(DATA FOR ANALYSIS Opens)
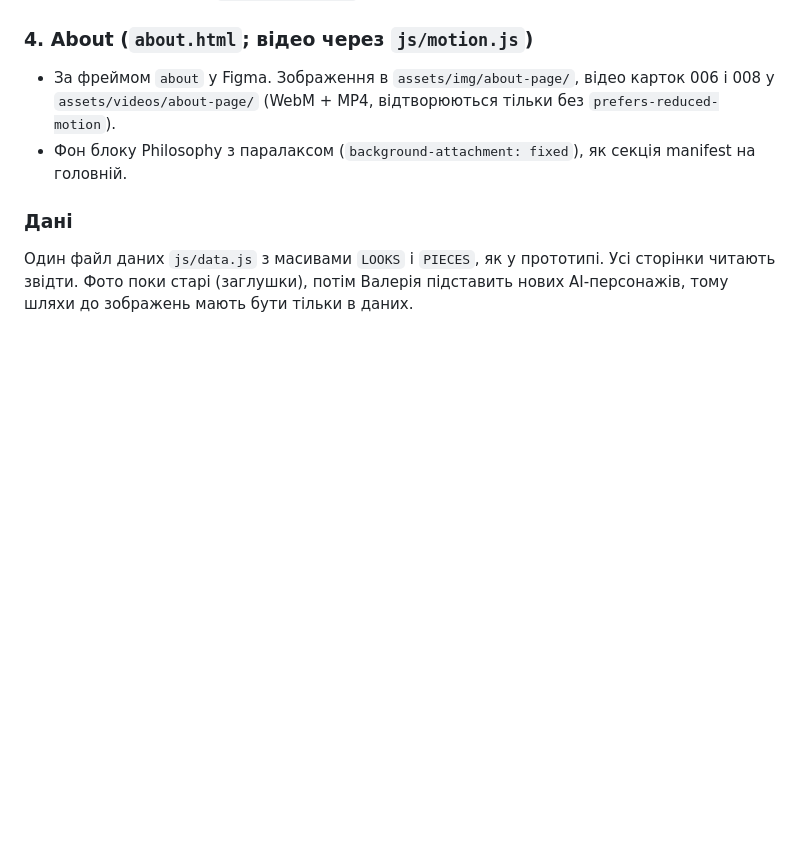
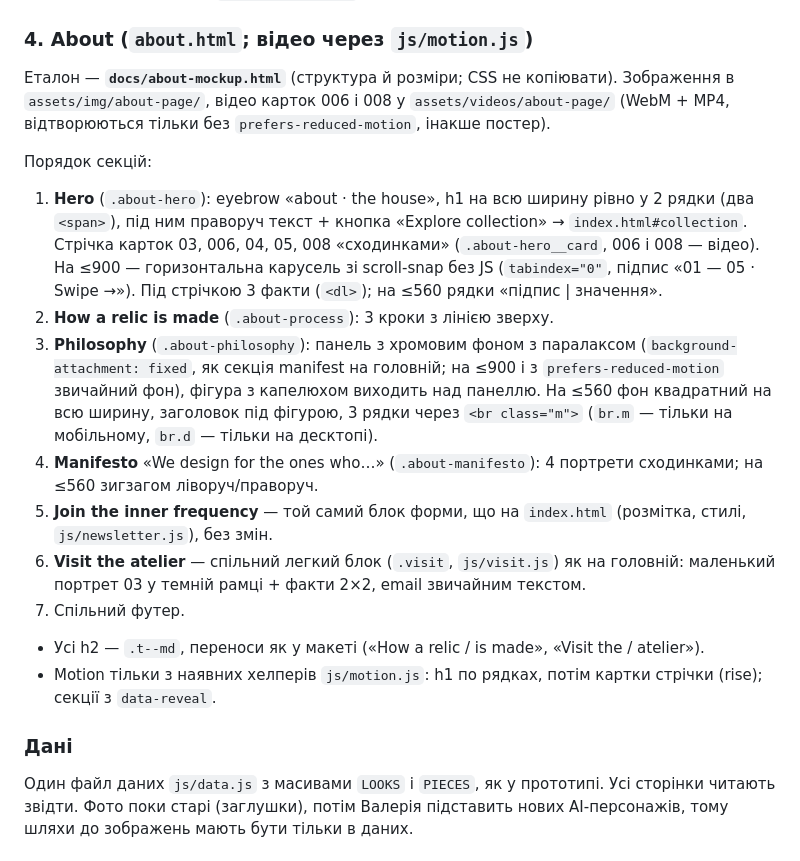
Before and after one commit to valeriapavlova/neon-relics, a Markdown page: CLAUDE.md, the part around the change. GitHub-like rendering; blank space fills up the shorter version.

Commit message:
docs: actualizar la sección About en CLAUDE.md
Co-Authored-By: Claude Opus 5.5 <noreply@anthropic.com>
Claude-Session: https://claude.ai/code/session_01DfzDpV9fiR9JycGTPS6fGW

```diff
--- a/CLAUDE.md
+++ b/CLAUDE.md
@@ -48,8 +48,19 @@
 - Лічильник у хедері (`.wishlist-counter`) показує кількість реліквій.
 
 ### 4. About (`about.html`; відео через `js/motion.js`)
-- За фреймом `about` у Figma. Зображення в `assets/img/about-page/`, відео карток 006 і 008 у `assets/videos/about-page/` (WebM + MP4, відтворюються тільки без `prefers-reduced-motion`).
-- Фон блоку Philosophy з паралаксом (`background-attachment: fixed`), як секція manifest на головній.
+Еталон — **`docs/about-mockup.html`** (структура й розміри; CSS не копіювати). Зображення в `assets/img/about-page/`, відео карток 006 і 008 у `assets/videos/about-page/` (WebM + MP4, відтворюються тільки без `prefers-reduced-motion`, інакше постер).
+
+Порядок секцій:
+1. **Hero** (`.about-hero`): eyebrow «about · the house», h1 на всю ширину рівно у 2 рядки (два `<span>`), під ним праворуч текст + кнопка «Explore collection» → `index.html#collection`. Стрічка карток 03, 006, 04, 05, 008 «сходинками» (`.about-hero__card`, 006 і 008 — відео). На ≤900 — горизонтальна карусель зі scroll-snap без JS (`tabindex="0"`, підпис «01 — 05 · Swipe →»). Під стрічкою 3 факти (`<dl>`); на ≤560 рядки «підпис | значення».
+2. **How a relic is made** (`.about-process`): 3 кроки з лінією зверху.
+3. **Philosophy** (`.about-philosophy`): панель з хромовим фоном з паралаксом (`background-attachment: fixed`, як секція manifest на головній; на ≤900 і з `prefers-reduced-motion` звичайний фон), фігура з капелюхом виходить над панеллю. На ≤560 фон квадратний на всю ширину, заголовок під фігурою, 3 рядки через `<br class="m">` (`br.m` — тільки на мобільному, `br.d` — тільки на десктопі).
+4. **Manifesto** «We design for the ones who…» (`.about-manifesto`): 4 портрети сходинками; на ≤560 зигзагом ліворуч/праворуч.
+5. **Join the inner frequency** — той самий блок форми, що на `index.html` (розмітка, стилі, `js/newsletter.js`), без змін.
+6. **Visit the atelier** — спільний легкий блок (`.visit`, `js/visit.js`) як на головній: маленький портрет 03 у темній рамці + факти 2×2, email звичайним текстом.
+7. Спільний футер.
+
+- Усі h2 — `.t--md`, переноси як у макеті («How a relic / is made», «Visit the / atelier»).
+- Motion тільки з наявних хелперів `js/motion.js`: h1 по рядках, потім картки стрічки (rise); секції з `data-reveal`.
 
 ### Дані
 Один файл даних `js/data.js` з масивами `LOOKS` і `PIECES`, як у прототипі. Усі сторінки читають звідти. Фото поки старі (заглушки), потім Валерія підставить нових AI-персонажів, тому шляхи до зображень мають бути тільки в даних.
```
(DATA FOR ANALYSIS Closes)
## WHAT YOU NEED TO DO
Without copying any picture, repeat the full listing above word for word.

## WRITTEN RESPONSE
Before and after one commit to valeriapavlova/neon-relics, a Markdown page: CLAUDE.md, the part around the change. GitHub-like rendering; blank space fills up the shorter version.

Commit message:
docs: actualizar la sección About en CLAUDE.md
Co-Authored-By: Claude Opus 5.5 <noreply@anthropic.com>
Claude-Session: https://claude.ai/code/session_01DfzDpV9fiR9JycGTPS6fGW

```diff
--- a/CLAUDE.md
+++ b/CLAUDE.md
@@ -48,8 +48,19 @@
 - Лічильник у хедері (`.wishlist-counter`) показує кількість реліквій.
 
 ### 4. About (`about.html`; відео через `js/motion.js`)
-- За фреймом `about` у Figma. Зображення в `assets/img/about-page/`, відео карток 006 і 008 у `assets/videos/about-page/` (WebM + MP4, відтворюються тільки без `prefers-reduced-motion`).
-- Фон блоку Philosophy з паралаксом (`background-attachment: fixed`), як секція manifest на головній.
+Еталон — **`docs/about-mockup.html`** (структура й розміри; CSS не копіювати). Зображення в `assets/img/about-page/`, відео карток 006 і 008 у `assets/videos/about-page/` (WebM + MP4, відтворюються тільки без `prefers-reduced-motion`, інакше постер).
+
+Порядок секцій:
+1. **Hero** (`.about-hero`): eyebrow «about · the house», h1 на всю ширину рівно у 2 рядки (два `<span>`), під ним праворуч текст + кнопка «Explore collection» → `index.html#collection`. Стрічка карток 03, 006, 04, 05, 008 «сходинками» (`.about-hero__card`, 006 і 008 — відео). На ≤900 — горизонтальна карусель зі scroll-snap без JS (`tabindex="0"`, підпис «01 — 05 · Swipe →»). Під стрічкою 3 факти (`<dl>`); на ≤560 рядки «підпис | значення».
+2. **How a relic is made** (`.about-process`): 3 кроки з лінією зверху.
+3. **Philosophy** (`.about-philosophy`): панель з хромовим фоном з паралаксом (`background-attachment: fixed`, як секція manifest на головній; на ≤900 і з `prefers-reduced-motion` звичайний фон), фігура з капелюхом виходить над панеллю. На ≤560 фон квадратний на всю ширину, заголовок під фігурою, 3 рядки через `<br class="m">` (`br.m` — тільки на мобільному, `br.d` — тільки на десктопі).
+4. **Manifesto** «We design for the ones who…» (`.about-manifesto`): 4 портрети сходинками; на ≤560 зигзагом ліворуч/праворуч.
+5. **Join the inner frequency** — той самий блок форми, що на `index.html` (розмітка, стилі, `js/newsletter.js`), без змін.
+6. **Visit the atelier** — спільний легкий блок (`.visit`, `js/visit.js`) як на головній: маленький портрет 03 у темній рамці + факти 2×2, email звичайним текстом.
+7. Спільний футер.
+
+- Усі h2 — `.t--md`, переноси як у макеті («How a relic / is made», «Visit the / atelier»).
+- Motion тільки з наявних хелперів `js/motion.js`: h1 по рядках, потім картки стрічки (rise); секції з `data-reveal`.
 
 ### Дані
 Один файл даних `js/data.js` з масивами `LOOKS` і `PIECES`, як у прототипі. Усі сторінки читають звідти. Фото поки старі (заглушки), потім Валерія підставить нових AI-персонажів, тому шляхи до зображень мають бути тільки в даних.
```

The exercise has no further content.